4. Gray Lensman (1951. Originally published in four parts, October 1939 – January 1940, Astounding Stories)
5. Second Stage Lensmen (1953. Originally published in four parts, November 1941 – February 1942, Astounding Stories)
6. Children of the Lens (1954. Originally published in four parts, November 1947 – February 1948, Astounding Stories)

17 thoughts on “FORGOTTEN BOOKS #305: TRIPLANETARY By E. E. Smith

    1. george Post author

      Jeff, I think all of E. E. Smith’s work is out of copyright so almost all of it should be available with free downloads. The same holds for H. P. Lovecraft.

  1. Richard R.

    George, I think the heyday was really the Fifties, when it was in paperback (reprinted in the Sixties. There was a nice set reprinted about ten years ago (better paper &so forth than the Armchair Fiction set) that I bought for my brother, who first read these in the mid-fifties. The writing is really old fashioned sci-fi and the action jerky and predictable, but I can read a little at a time now and then. I liked Grey Lensman better than Triplanetary, as I recall.

  2. Cap'n Bob

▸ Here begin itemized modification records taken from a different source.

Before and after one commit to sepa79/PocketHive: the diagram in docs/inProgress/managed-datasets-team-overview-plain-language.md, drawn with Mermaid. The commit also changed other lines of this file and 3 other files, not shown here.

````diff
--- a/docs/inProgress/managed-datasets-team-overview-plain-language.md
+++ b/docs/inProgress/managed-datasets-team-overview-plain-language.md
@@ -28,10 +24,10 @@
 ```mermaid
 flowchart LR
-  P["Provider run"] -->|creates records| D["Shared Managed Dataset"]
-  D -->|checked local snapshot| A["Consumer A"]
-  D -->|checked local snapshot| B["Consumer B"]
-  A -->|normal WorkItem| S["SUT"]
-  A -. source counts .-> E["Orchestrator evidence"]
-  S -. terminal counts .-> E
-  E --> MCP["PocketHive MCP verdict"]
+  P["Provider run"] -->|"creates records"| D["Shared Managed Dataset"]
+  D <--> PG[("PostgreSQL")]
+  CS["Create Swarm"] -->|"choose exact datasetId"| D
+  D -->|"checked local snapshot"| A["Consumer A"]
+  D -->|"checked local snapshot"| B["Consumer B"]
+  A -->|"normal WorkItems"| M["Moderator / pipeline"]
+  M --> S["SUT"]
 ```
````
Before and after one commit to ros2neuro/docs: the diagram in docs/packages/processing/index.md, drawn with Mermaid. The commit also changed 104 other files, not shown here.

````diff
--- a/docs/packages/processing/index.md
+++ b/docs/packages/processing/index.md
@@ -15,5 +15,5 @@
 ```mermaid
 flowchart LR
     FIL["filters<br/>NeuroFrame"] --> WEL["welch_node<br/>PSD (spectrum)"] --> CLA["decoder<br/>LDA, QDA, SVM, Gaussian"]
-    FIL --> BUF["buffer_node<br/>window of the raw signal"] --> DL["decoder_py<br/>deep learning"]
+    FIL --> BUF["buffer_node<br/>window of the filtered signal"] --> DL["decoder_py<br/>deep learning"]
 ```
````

    According to Hubbard, these books are close to being the accurate story of the universe. I tried one about 40 years ago and couldn’t get through it.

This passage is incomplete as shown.